Founded by philosopher, playwright, and actor Johannes Galli, the Galli Theater celebrates childhood and strives to help its actors and audiences reveal their true selves with modern adaptations of fairy tales. Each year the nonprofit organization produces more than eight family-friendly productions designed to "help participants gain self-confidence, learn new languages and cultures, improve acting skills, and increase health and wellness," according to its website. With performances of well-known and widely loved titles such as Aladdin, The Princess and the Pea, and Snow White, both audiences and actors leave each show having learned valuable life lessons and different clapping styles.
Within the intimate confines of the 13th Street Repertory Company, actor and comedian Andrew Goffman relives his transformation from child to man during a comedic one-man show. He spins the tale of his fall from innocence, which began with the discovery of his father’s collection of 96 erotic VHS tapes and his teddy bear's secret life as an illegal arms dealer. Having performed in 158 venues across North America, Goffman relies on his comedic chops to make audiences guffaw throughout the 90-minute performance.
Written by Warran Manzi, Perfect Crime has compelled and delighted audiences for 23 years with its thrilling plot and mysterious characters, earning the impressive distinction as the longest-running non-musical play in New York theater history. Actress Catherine Russell's juggernaut run in the lead role of Margaret Brent stretches back to the original performance in 1987, earning her the moniker “the Cal Ripken of Broadway.” Sit and spectate as she plays a Harvard-educated psychiatrist charged with killing her affluent British husband over and over for the last 23 years. The play also stars Saved by the Bell's George McDaniel as a deranged patient and All My Children's Richard Shoberg as the detective trying to figure out who committed murder and who stole his lip balm before the show.
Abbey Theatre veteran Ray Yeates takes audiences on a guided tour of the Irish émigré’s psyche with an uplifting one-man performance set amid the Irish economy's stunning collapse. In this standalone sequel to his internationally produced In High Germany, acclaimed playwright Dermot Bolger reconnects audiences with Eoin, an expat back in the country of his birth after an extended stay in Germany. Armed with no more than his sharp wits and the stitching on his polo shirt, Ray Yeates convincingly transforms the intimate West Village stage into Dublin Airport for a riveting 75-minute performance.
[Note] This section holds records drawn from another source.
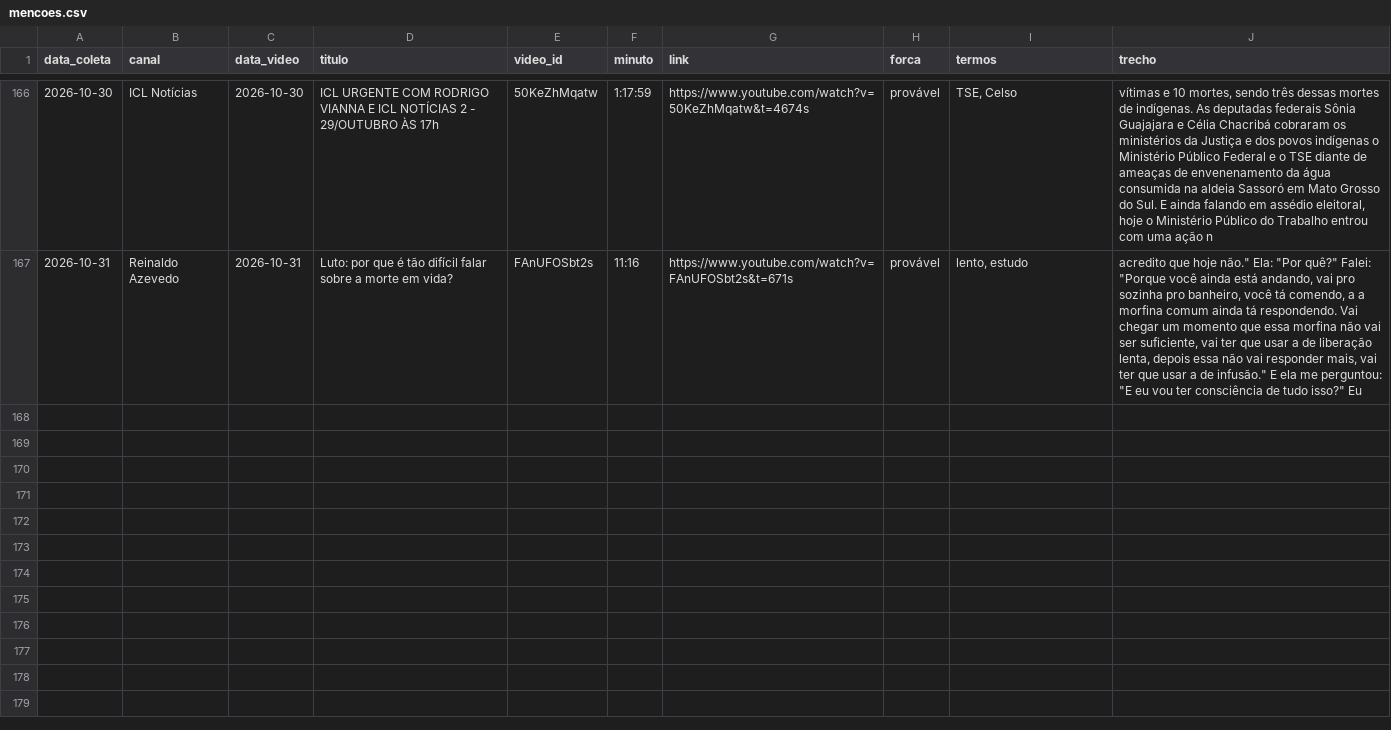
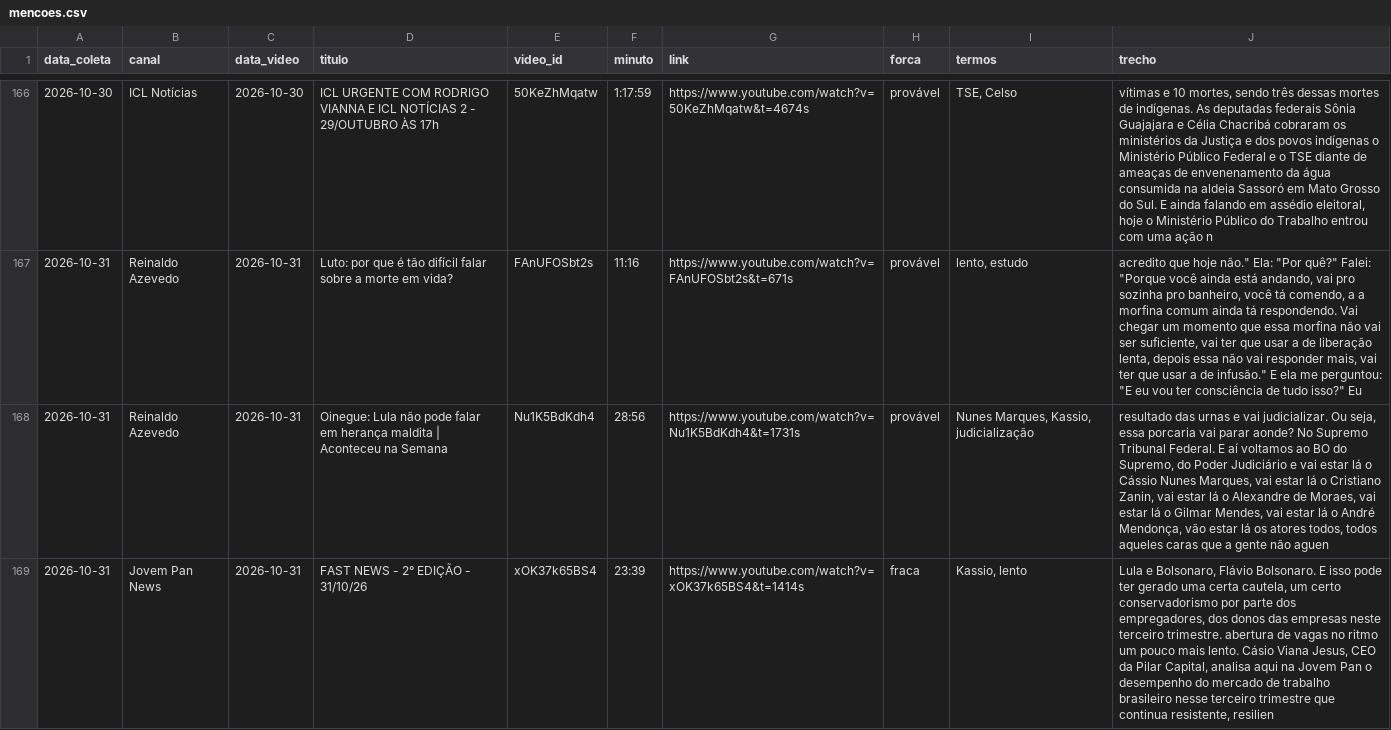
Before and after one commit to celsodeos/Monitoramento-TSE-BR, a CSV file: monitor_midia/mencoes.csv, drawn as a sheet; only a part is shown, gaps mark what is left out; the diff covers the shown part only; the diff names each change by its address in the sheet, - before the commit and + after, or states it on an @@ line.

Commit message:
Monitor de mídia: 2026-10-31T21:54Z

```diff
--- a/monitor_midia/mencoes.csv
+++ b/monitor_midia/mencoes.csv
+row 168: 2026-10-31 | Reinaldo Azevedo | 2026-10-31 | Oinegue: Lula não pode falar em herança maldita | Aconteceu na Semana | Nu1K5BdKdh4 | 28:56 | https://www.youtube.com/watch?v=Nu1K5BdKdh4&t=1731s | provável | Nunes Marques, Kassio, judicialização | resultado das urnas e vai judicializar. Ou seja, essa porcaria vai parar aonde? No Supremo Tribunal Federal. E aí voltamos ao BO do Supremo, do Poder Judiciário e vai estar lá o Cássio Nunes Marques, vai estar lá o Cristiano Zanin, vai estar lá o Alexandre de Moraes, vai estar lá o Gilmar Mendes, vai estar lá o André Mendonça, vão estar lá os atores todos, todos aqueles caras que a gente não aguen
+row 169: 2026-10-31 | Jovem Pan News | 2026-10-31 | FAST NEWS - 2° EDIÇÃO - 31/10/26 | xOK37k65BS4 | 23:39 | https://www.youtube.com/watch?v=xOK37k65BS4&t=1414s | fraca | Kassio, lento | Lula e Bolsonaro, Flávio Bolsonaro. E isso pode ter gerado uma certa cautela, um certo conservadorismo por parte dos empregadores, dos donos das empresas neste terceiro trimestre. abertura de vagas no ritmo um pouco mais lento. Cásio Viana Jesus, CEO da Pilar Capital, analisa aqui na Jovem Pan o desempenho do mercado de trabalho brasileiro nesse terceiro trimestre que continua resistente, resilien
```
Also changed, not shown: 2 added rows elsewhere in this file, 2 other files.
Making use of airports’ birthday-clown-like tendency to evoke existential dread, the play extracts an uplifting story of friendship and family from the midst of a late-night boarding area.